But the version I have gave the agency 15% of the copyright in every project the agency represented. It said so flat out in the agreement. (I’m sure the updated version says the same thing, as well. I’m sure it says all the same things, except in better legalese.)
The agency also decided to cover its tushy by adding some version of this:
The writer agrees to follow any agent clause in a publishing contract to the letter.
In other words, that agent clause in your traditional publishing contract, the clause we discussed last week, the clause stuffed full of things that benefit the agent? Well, if you had no agreement like this with your agent, that clause is toothless.
If you have an agreement saying you will abide by the clause in that traditional publishing contract, then suddenly the clause has teeth. And so does every version of that clause you signed from the beginning of your relationship with the agent.
. . . .
The agreement I have before me, from a long-time agency, founded by one of the big name agents of the mid-20th century, has an agency agreement that looks like the chatty letter-type agreements I saw in the 1980s.
Until you read it.
And then you find clauses like this (the emphasis in bold is mine):
You hereby irrevocably assign to us and we shall be entitled to retain a sum equal to fifteen (15%) percent of all gross monies and other considerations paid to you or on your behalf with respect to any and all contracts negotiated and concluded under the terms of this agreement…
Well, you can delete the word “irrevocably” and the clause isn’t that bad, right? If they negotiated something, then they’re entitled to their percentage, right?
Um, the clause doesn’t stand by itself. Combine it with this baby:
This agreement is effective immediately and continues in effect until terminated by either party…We will continue to function as your agent and to receive our commission on all contracts negotiated and concluded during the term of this agreement, or within six (6) months following termination, if negotiations were commenced during the term hereof, and any modifications, replacements, extensions, and supplements of such contracts regardless of when made or by whom negotiated or when payments were received…
So imagine this: you fire the agency because they screwed up your negotiation. Say, maybe, they tried to give a free option to a big name actor, or something stupid like that.
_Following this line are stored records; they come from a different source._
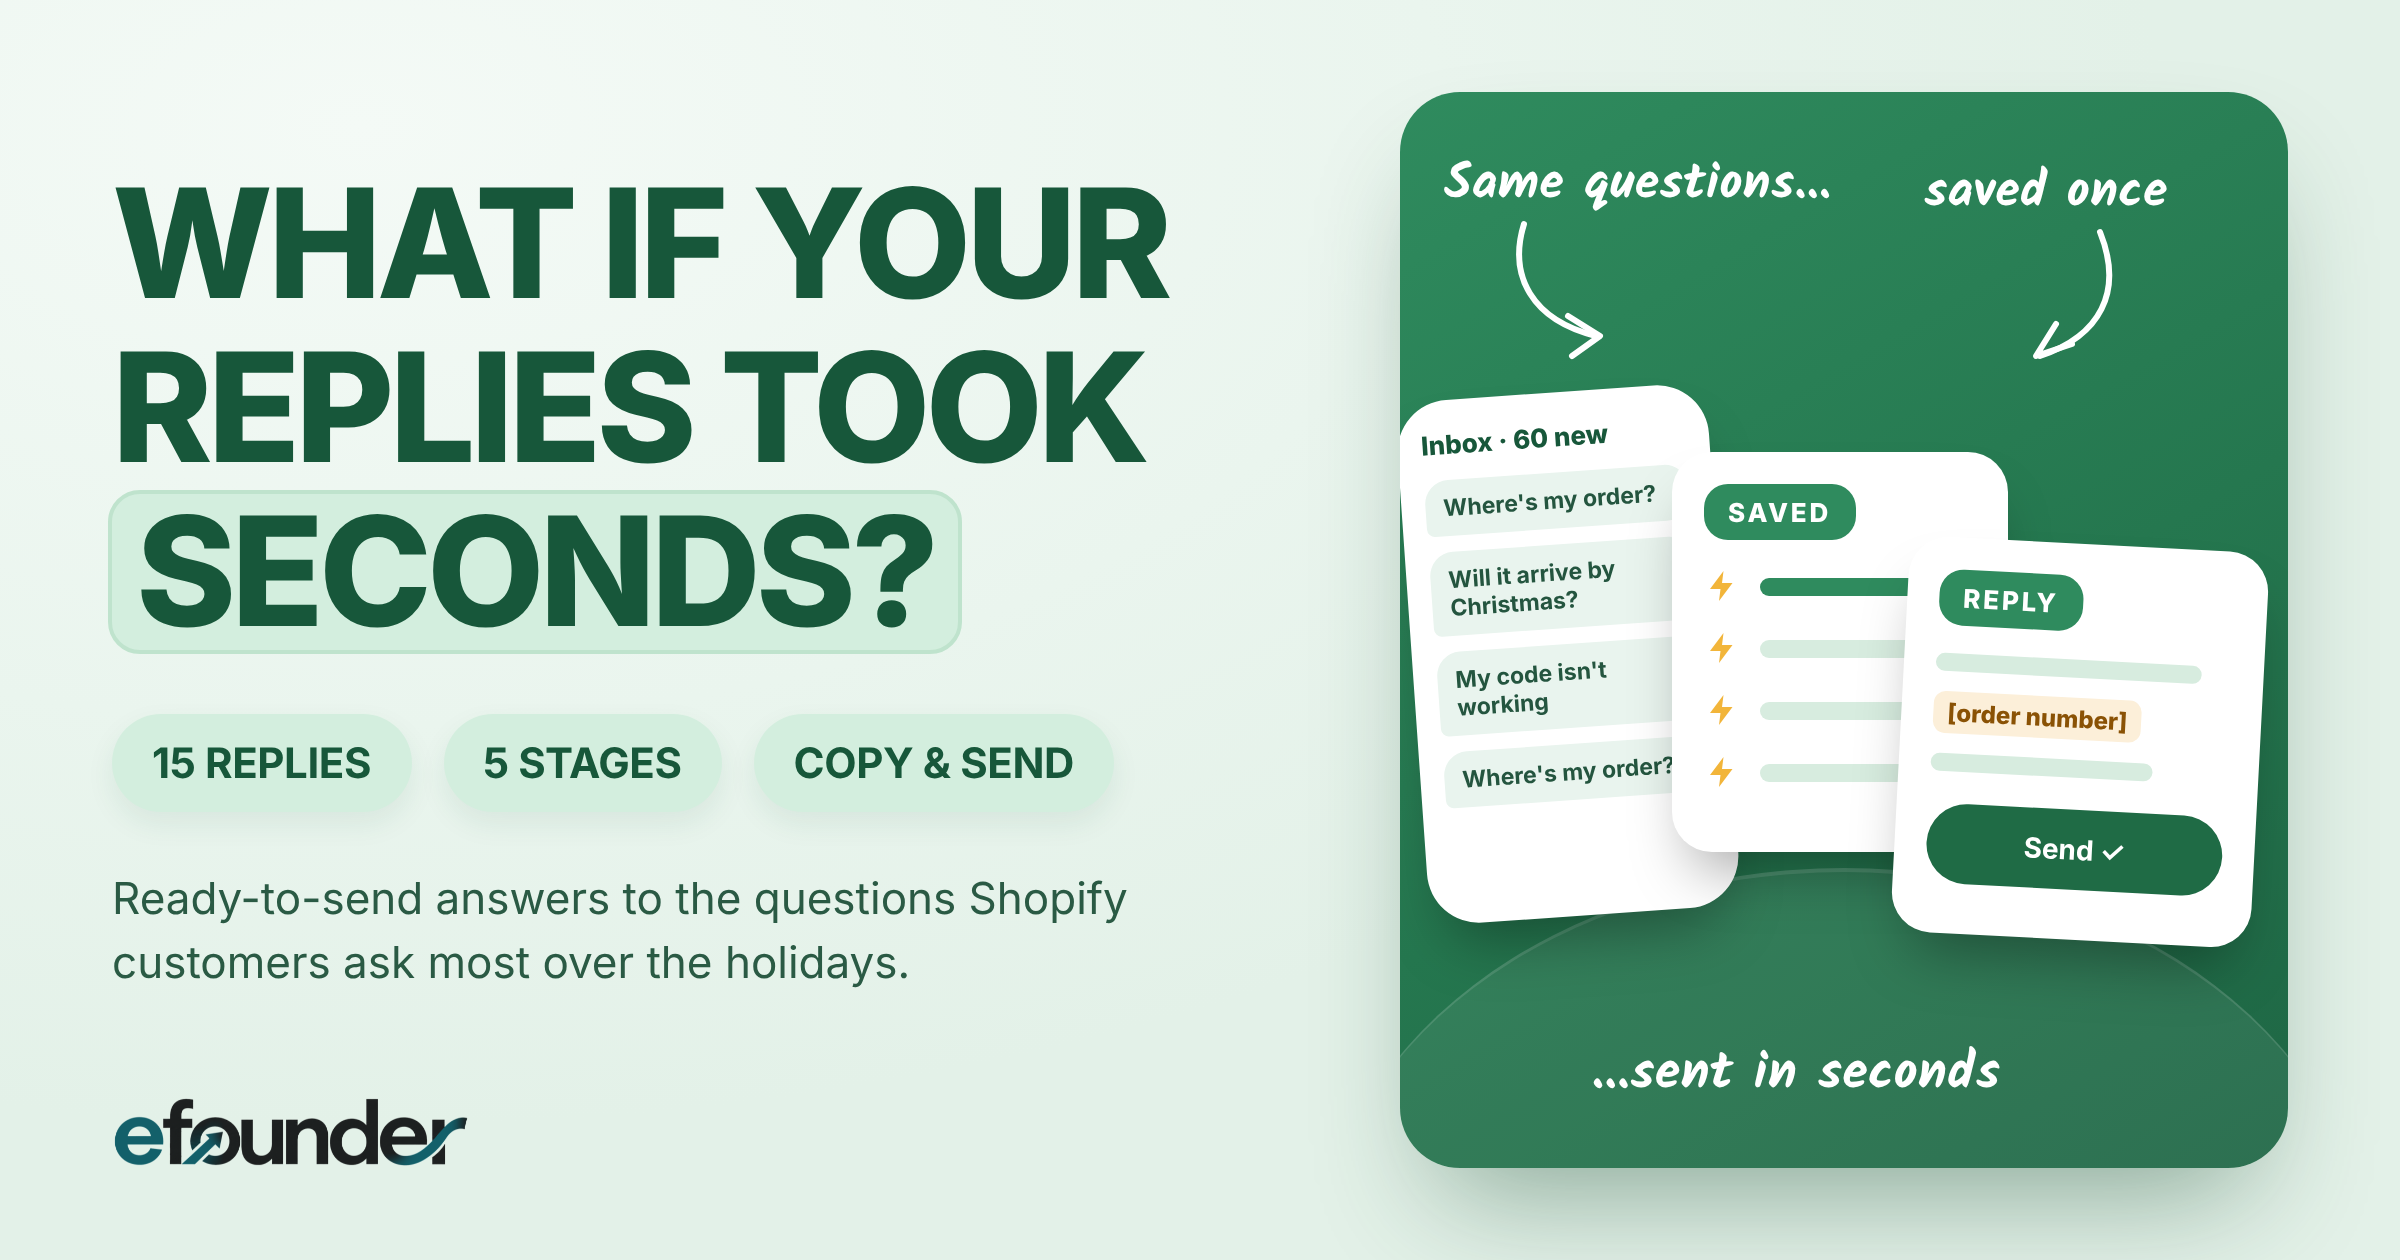
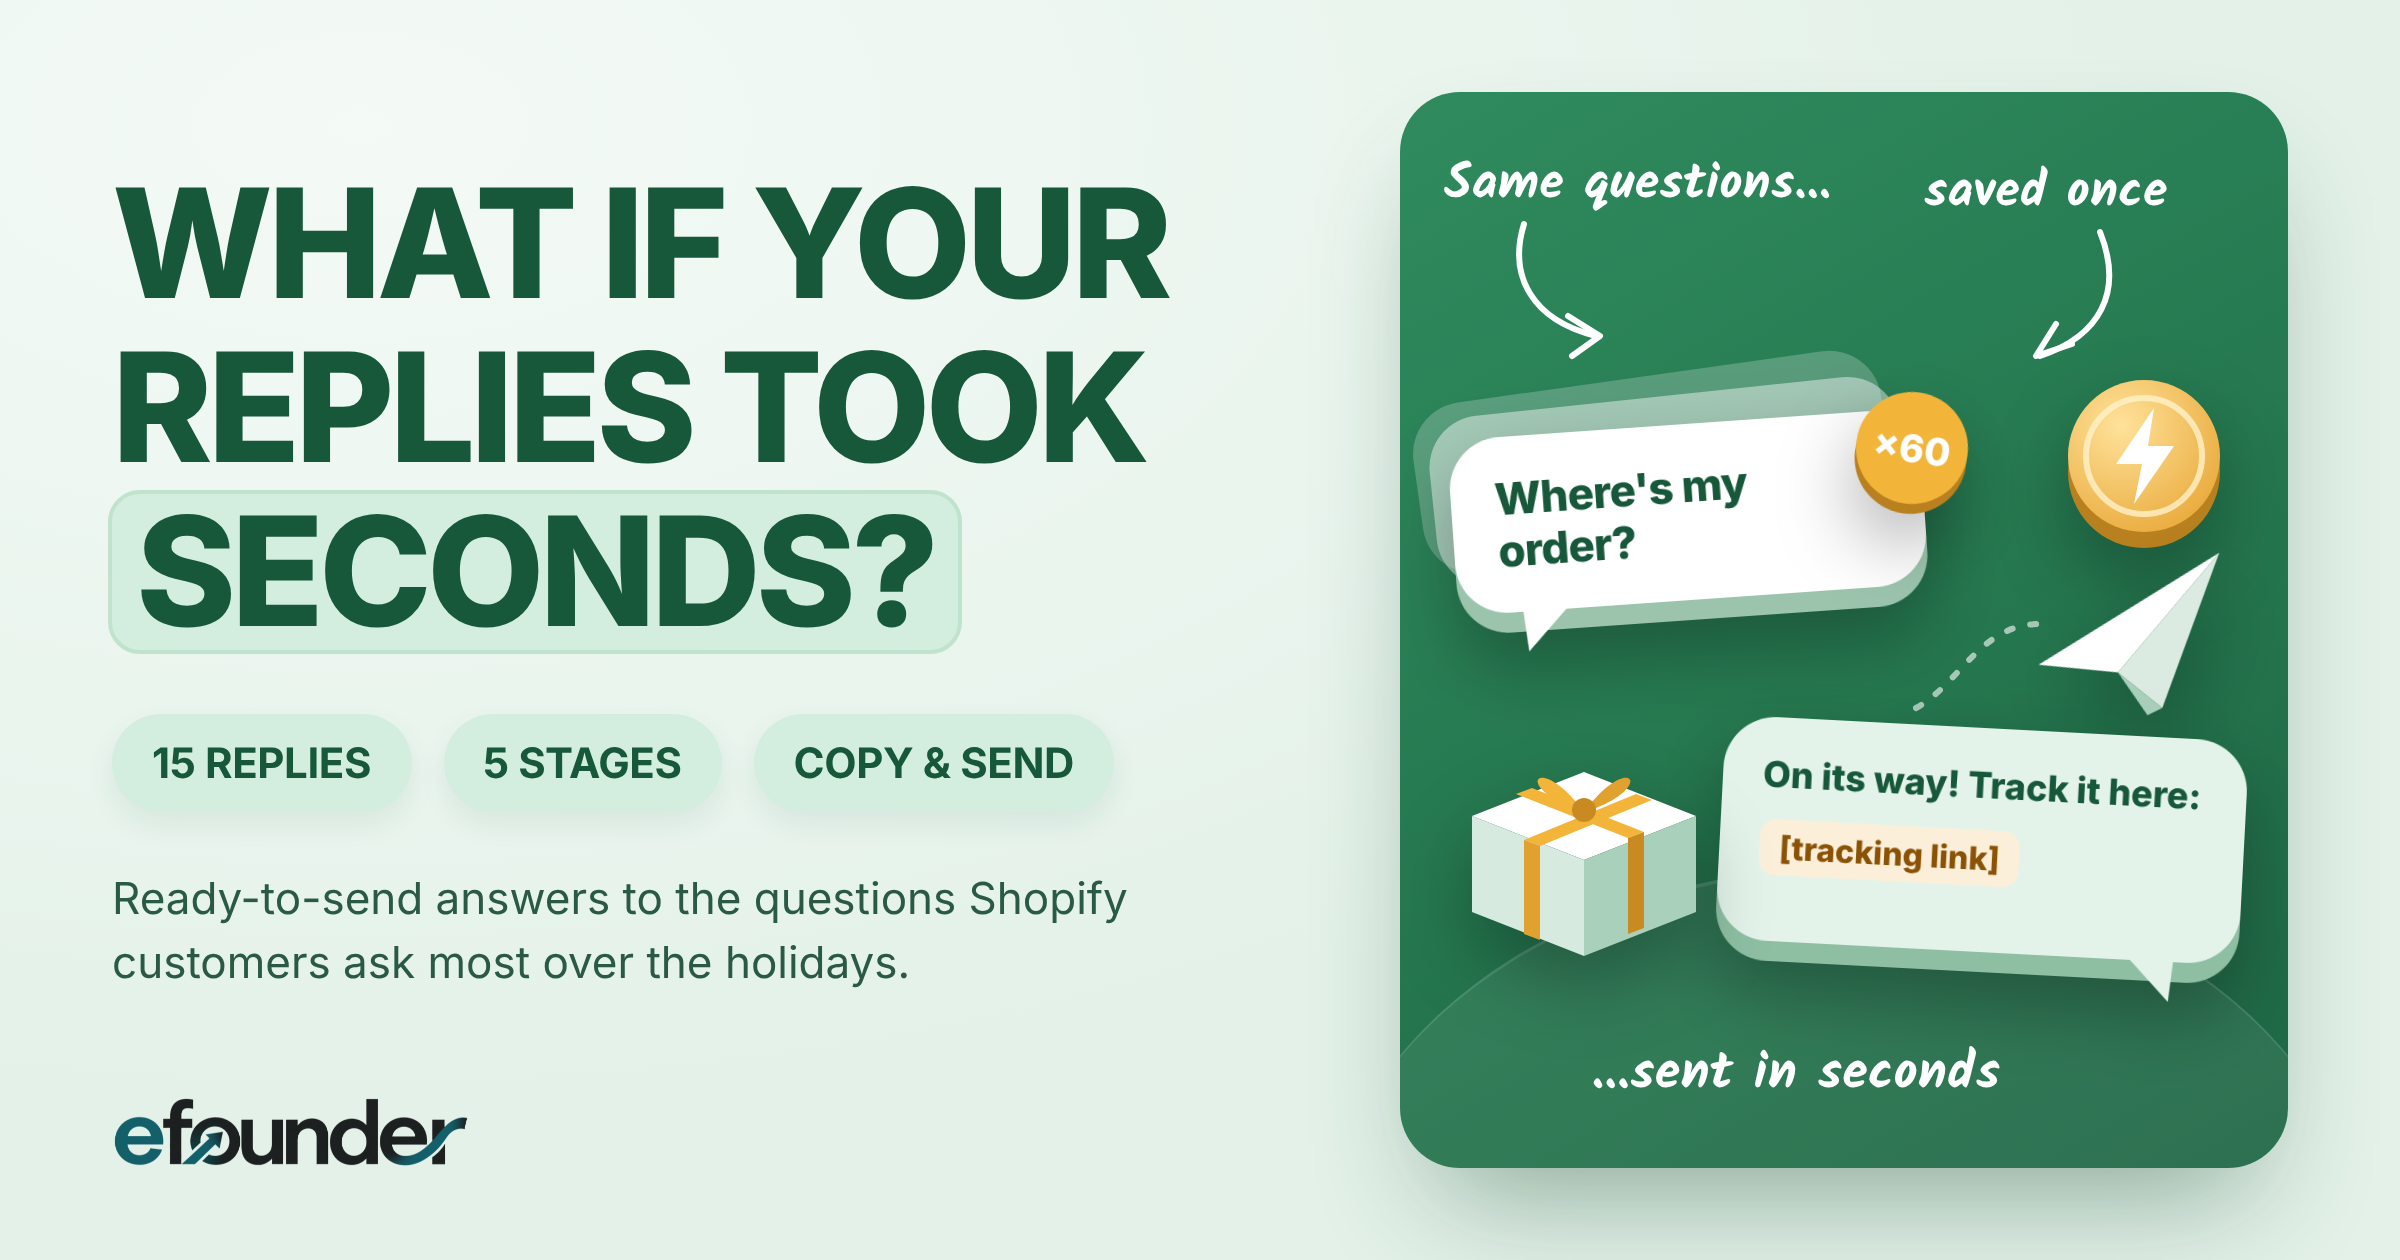
Give each thumbnail its own 3D illustrations and update alt text
Claude-Session: https://claude.ai/code/session_01PDmfwj2UrBHxLuBtqZTcvL

Changed region(s): [[0.5625, 0.2786, 0.9688, 0.8048]]

diff --git a/efounder-resources/insights-hub-listing-and-email-template.md b/efounder-resources/insights-hub-listing-and-email-template.md
@@ -14,7 +14,7 @@ Two new resources for the Insights Hub, in the same format as "eFounder Insights
 | Description | A plain-English, 17-step checklist to keep your Shopify store fast and working from Black Friday to the January sales. Start with the five Level 1 steps in about an hour, no coding needed. |
 | Short description (if the card is tight) | 17 simple steps to keep your Shopify store fast from Black Friday to the January sales. |
 | Thumbnail file | efounder-peak-traffic-speed-checklist-thumbnail.png (1200 x 630 px) |
-| Thumbnail alt text | eFounder Peak Traffic Speed Checklist thumbnail with a store page, a speed gauge and a holiday sale plan |
+| Thumbnail alt text | eFounder Peak Traffic Speed Checklist thumbnail with a speedometer, a stopwatch, app blocks being cleared out and a sale-date calendar |
 | Form fields | Name, Email ID |
 | Form button label | Send Me the Checklist |
 
@@ -42,7 +42,7 @@ Two new resources for the Insights Hub, in the same format as "eFounder Insights
 | Description | 15 ready-to-send replies to the questions Shopify customers ask most over the holidays, from "Where is my order?" to gift returns. Save them once in Gmail or Shopify Inbox and answer in seconds. |
 | Short description (if the card is tight) | 15 ready-to-send replies to the questions Shopify customers ask most over the holidays. |
 | Thumbnail file | efounder-holiday-customer-service-replies-thumbnail.png (1200 x 630 px) |
-| Thumbnail alt text | eFounder Holiday Customer Service Replies thumbnail with a customer inbox, saved replies and a reply ready to send |
+| Thumbnail alt text | eFounder Holiday Customer Service Replies thumbnail with a stack of repeated customer questions, a saved-reply token, a paper plane and a gift box |
 | Form fields | Name, Email ID |
 | Form button label | Send Me the Guide |
 
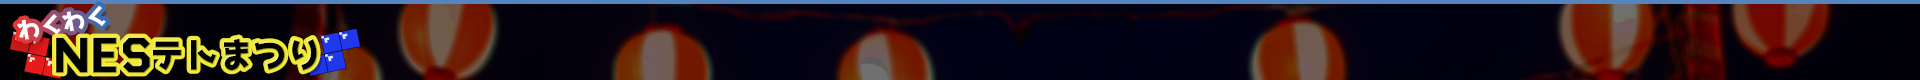
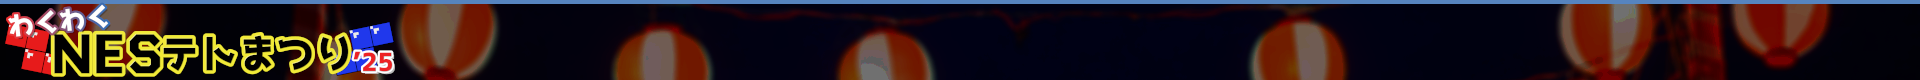
2025 sponsor data and tweak

Changed region(s): [[0.0, 0.05, 0.2188, 0.975]]

diff --git a/client/footer.ts b/client/footer.ts
@@ -37,20 +37,22 @@ export class WakutetFooterElement extends LitElement {
     line-height: 70px;
   }
 
-  .sponsor-1 {
+  .sponsor {
     position: absolute;
-    right: 260px;
-    width: 240px;
+    width: 229px;
     height: 80px;
-    background: url("images/footer_sponsors/1.png");
+    background-size: contain;
+    background-repeat: no-repeat;
+  }
+
+  .sponsor-1 {
+    right: 240px;
+    background-image: url("images/footer_sponsors/1.png");
   }
 
   .sponsor-2 {
-    position: absolute;
     right: 0px;
-    width: 240px;
-    height: 80px;
-    background: url("images/footer_sponsors/2.png");
+    background-image: url("images/footer_sponsors/2.png");
   }
   `;
 
@@ -88,8 +90,8 @@ export class WakutetFooterElement extends LitElement {
         <div class="match-name" style=${styleMap({ display: this._matchName == null ? "none" : null })}>${this._matchName}</div>
         <div class="commentary" style=${styleMap({ display: this._commentaryNames.length == 0 ? "none" : null })}>実況：${this._commentaryNames.join("・")}</div>
       </div>
-      <div class="sponsor-1"></div>
-      <div class="sponsor-2"></div>
+      <div class="sponsor sponsor-1"></div>
+      <div class="sponsor sponsor-2"></div>
     </div>
     `;
   }

diff --git a/client/player_introduction.ts b/client/player_introduction.ts
@@ -18,7 +18,7 @@ export class WakutetPlayerIntroductionElement extends LitElement {
 
   img {
     width: 1920px;
-    width: 1080px;
+    height: 1080px;
   }
   `
 

diff --git a/client/sponsor.ts b/client/sponsor.ts
@@ -17,7 +17,7 @@ export class WakutetSponsorElement extends LitElement {
 
   img {
     width: 1920px;
-    width: 1080px;
+    height: 1080px;
   }
   `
You do the negotiating yourself on the deal (with a lawyer back-stopping you), get a movie option for six figures, that’s then made into a film for seven figures, plus the book the movie is founded on stays in print, and becomes a bestseller, and you renegotiate the contract and, according to this stupid agreement, you still have to pay the f***-up agent her 15%. The agent you fired because she was bad at negotiating.